To some people, Leslie Phillips is best known as a tenure-track professor who is passionate about health and fitness and fashion.
To others, she's the dark-haired woman with the bullhorn at the pre-game Cat Walk that she helped create, the wife of University of Kentucky coach Joker Phillips and the "first lady" of UK football.
"She has this phrase she always uses," said Liz Knapp, Phillips' friend since graduate school. "She always says she's 'covered over.'"
That is, she is managing a full load as an assistant professor at Georgetown College while adjusting to her new role as a high-profile supporter and chief cheerleader for the extended family that is UK football.
Never miss a local story.
"Her biggest challenge is time management," Knapp said. Leslie Phillips has a lot to do and has set hard standards for herself. "But the thing about Leslie is that she is really good with details."
The details include the problems of feeding the entire Kentucky football squad at an annual dinner, then getting the guys, who tended to eat and run, to stick around and mingle.
"Caterers are my friends," Phillips said, solving the first problem.
The solution for the second problem? Creating a corn hole tournament, finding 20 corn hole sets, getting all her neighbors to agree that, just for one day, they'll close the street so the boys can play.
Phillips downplays her role with the team before describing the need to open her home for recruiting dinners with potential players and brunches with their families. She even has shared with the players her passion for yoga.

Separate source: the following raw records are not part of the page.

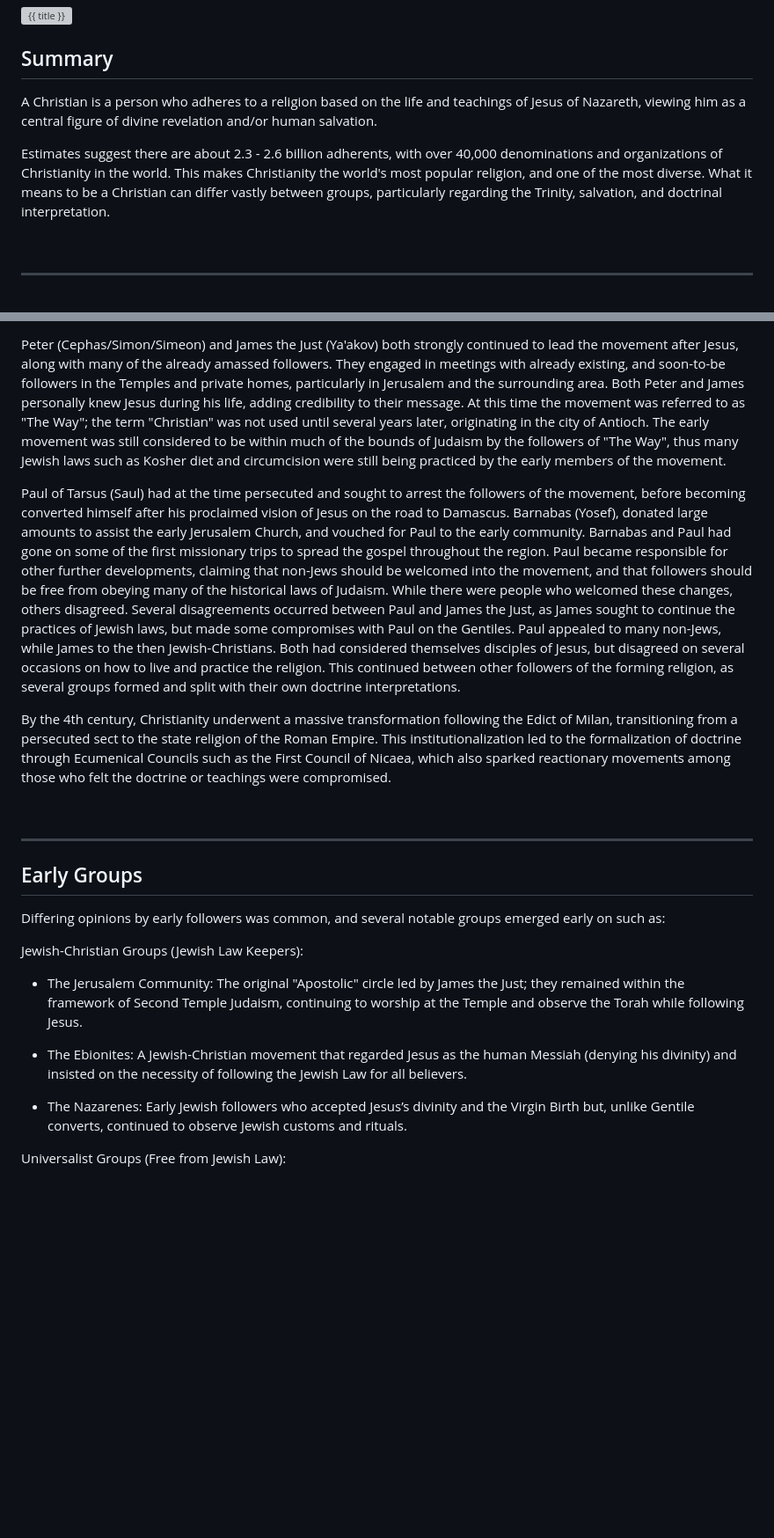
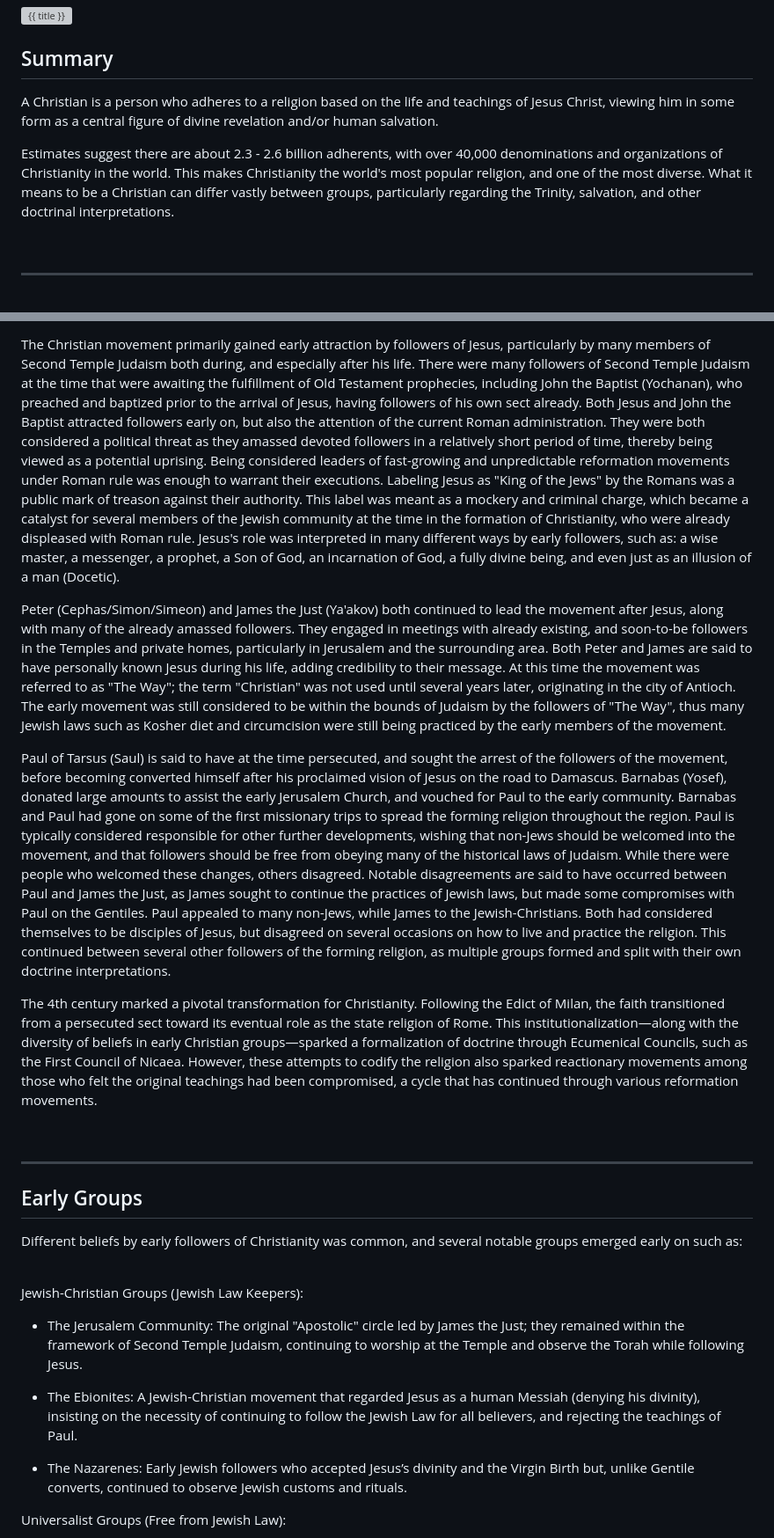
Before and after one commit to AFrederick13/Decoded-Codex, a Markdown page: pages/topics/Christianity.md, 2 parts joined by grey strips. Shown at 88% size. Rendered like a GitHub page; blank space fills up the shorter version; grey boxes are pictures that could not be loaded.

Commit message:
Revise Christianity page content

```diff
--- a/pages/topics/Christianity.md
+++ b/pages/topics/Christianity.md
@@ -17,9 +17,9 @@ tags:
 
 ## Summary
 
-A Christian is a person who adheres to a religion based on the life and teachings of Jesus of Nazareth, viewing him as a central figure of divine revelation and/or human salvation.
+A Christian is a person who adheres to a religion based on the life and teachings of Jesus Christ, viewing him in some form as a central figure of divine revelation and/or human salvation.
 
-Estimates suggest there are about 2.3 - 2.6 billion adherents, with over 40,000 denominations and organizations of Christianity in the world. This makes Christianity the world's most popular religion, and one of the most diverse. What it means to be a Christian can differ vastly between groups, particularly regarding the Trinity, salvation, and doctrinal interpretation.
+Estimates suggest there are about 2.3 - 2.6 billion adherents, with over 40,000 denominations and organizations of Christianity in the world. This makes Christianity the world's most popular religion, and one of the most diverse. What it means to be a Christian can differ vastly between groups, particularly regarding the Trinity, salvation, and other doctrinal interpretations.
 
 <br>
 
@@ -103,9 +101,11 @@ Christianity, as it is called today, has gone through several events to shape it
 
-Peter (Cephas/Simon/Simeon) and James the Just (Ya'akov) both strongly continued to lead the movement after Jesus, along with many of the already amassed followers. They engaged in meetings with already existing, and soon-to-be followers in the Temples and private homes, particularly in Jerusalem and the surrounding area. Both Peter and James personally knew Jesus during his life, adding credibility to their message. At this time the movement was referred to as "The Way"; the term "Christian" was not used until several years later, originating in the city of Antioch. The early movement was still considered to be within much of the bounds of Judaism by the followers of "The Way", thus many Jewish laws such as Kosher diet and circumcision were still being practiced by the early members of the movement.
+The Christian movement primarily gained early attraction by followers of Jesus, particularly by many members of Second Temple Judaism both during, and especially after his life. There were many followers of Second Temple Judaism at the time that were awaiting the fulfillment of Old Testament prophecies, including John the Baptist (Yochanan), who preached and baptized prior to the arrival of Jesus, having followers of his own sect already. Both Jesus and John the Baptist attracted followers early on, but also the attention of the current Roman administration. They were both considered a political threat as they amassed devoted followers in a relatively short period of time, thereby being viewed as a potential uprising. Being considered leaders of fast-growing and unpredictable reformation movements under Roman rule was enough to warrant their executions. Labeling Jesus as "King of the Jews" by the Romans was a public mark of treason against their authority. This label was meant as a mockery and criminal charge, which became a catalyst for several members of the Jewish community at the time in the formation of Christianity, who were already displeased with Roman rule. Jesus's role was interpreted in many different ways by early followers, such as: a wise master, a messenger, a prophet, a Son of God, an incarnation of God, a fully divine being, and even just as an illusion of a man (Docetic).
 
-Paul of Tarsus (Saul) had at the time persecuted and sought to arrest the followers of the movement, before becoming converted himself after his proclaimed vision of Jesus on the road to Damascus. Barnabas (Yosef), donated large amounts to assist the early Jerusalem Church, and vouched for Paul to the early community. Barnabas and Paul had gone on some of the first missionary trips to spread the gospel throughout the region. Paul became responsible for other further developments, claiming that non-Jews should be welcomed into the movement, and that followers should be free from obeying many of the historical laws of Judaism. While there were people who welcomed these changes, others disagreed. Several disagreements occurred between Paul and James the Just, as James sought to continue the practices of Jewish laws, but made some compromises with Paul on the Gentiles. Paul appealed to many non-Jews, while James to the then Jewish-Christians. Both had considered themselves disciples of Jesus, but disagreed on several occasions on how to live and practice the religion. This continued between other followers of the forming religion, as several groups formed and split with their own doctrine interpretations.
+Peter (Cephas/Simon/Simeon) and James the Just (Ya'akov) both continued to lead the movement after Jesus, along with many of the already amassed followers. They engaged in meetings with already existing, and soon-to-be followers in the Temples and private homes, particularly in Jerusalem and the surrounding area. Both Peter and James are said to have personally known Jesus during his life, adding credibility to their message. At this time the movement was referred to as "The Way"; the term "Christian" was not used until several years later, originating in the city of Antioch. The early movement was still considered to be within the bounds of Judaism by the followers of "The Way", thus many Jewish laws such as Kosher diet and circumcision were still being practiced by the early members of the movement.
 
-By the 4th century, Christianity underwent a massive transformation following the Edict of Milan, transitioning from a persecuted sect to the state religion of the Roman Empire. This institutionalization led to the formalization of doctrine through Ecumenical Councils such as the First Council of Nicaea, which also sparked reactionary movements among those who felt the doctrine or teachings were compromised.
+Paul of Tarsus (Saul) is said to have at the time persecuted, and sought the arrest of the followers of the movement, before becoming converted himself after his proclaimed vision of Jesus on the road to Damascus. Barnabas (Yosef), donated large amounts to assist the early Jerusalem Church, and vouched for Paul to the early community. Barnabas and Paul had gone on some of the first missionary trips to spread the forming religion throughout the region. Paul is typically considered responsible for other further developments, wishing that non-Jews should be welcomed into the movement, and that followers should be free from obeying many of the historical laws of Judaism. While there were people who welcomed these changes, others disagreed. Notable disagreements are said to have occurred between Paul and James the Just, as James sought to continue the practices of Jewish laws, but made some compromises with Paul on the Gentiles. Paul appealed to many non-Jews, while James to the Jewish-Christians. Both had considered themselves to be disciples of Jesus, but disagreed on several occasions on how to live and practice the religion. This continued between several other followers of the forming religion, as multiple groups formed and split with their own doctrine interpretations.
+
+The 4th century marked a pivotal transformation for Christianity. Following the Edict of Milan, the faith transitioned from a persecuted sect toward its eventual role as the state religion of Rome. This institutionalization—along with the diversity of beliefs in early Christian groups—sparked a formalization of doctrine through Ecumenical Councils, such as the First Council of Nicaea. However, these attempts to codify the religion also sparked reactionary movements among those who felt the original teachings had been compromised, a cycle that has continued through various reformation movements.
 
 <br>
 
@@ -113,13 +113,15 @@ By the 4th century, Christianity underwent a massive transformation following th
 
 ## Early Groups
 
-Differing opinions by early followers was common, and several notable groups emerged early on such as:
+Different beliefs by early followers of Christianity was common, and several notable groups emerged early on such as:
+
+<br>
 
 Jewish-Christian Groups (Jewish Law Keepers):
 
 * The Jerusalem Community: The original "Apostolic" circle led by James the Just; they remained within the framework of Second Temple Judaism, continuing to worship at the Temple and observe the Torah while following Jesus.
 
-* The Ebionites: A Jewish-Christian movement that regarded Jesus as the human Messiah (denying his divinity) and insisted on the necessity of following the Jewish Law for all believers.
+* The Ebionites: A Jewish-Christian movement that regarded Jesus as a human Messiah (denying his divinity), insisting on the necessity of continuing to follow the Jewish Law for all believers, and rejecting the teachings of Paul.
 
 * The Nazarenes: Early Jewish followers who accepted Jesus’s divinity and the Virgin Birth but, unlike Gentile converts, continued to observe Jewish customs and rituals.
 
```
Also changed, not shown: other parts of pages/topics/Christianity.md (+2 -4 lines).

"She's going to be just fine," Karen Brooks, wife of former head coach Rich Brooks, said. "She's so passionate about UK, about her husband and about football."
Plus, Brooks said, "She's been in this game a long time."
It would have been hard to imagine such a juggling act back when Phillips met her husband at her on-campus job, checking IDs at the Seaton Center. They were freshmen.
"We dated for years and years and years," she said. That would be 16 years to be exact, before they married in 1998. The timing was always off. He was ready when she wasn't. She was ready when he wasn't. But there was never much of a question that they would be together — somewhere.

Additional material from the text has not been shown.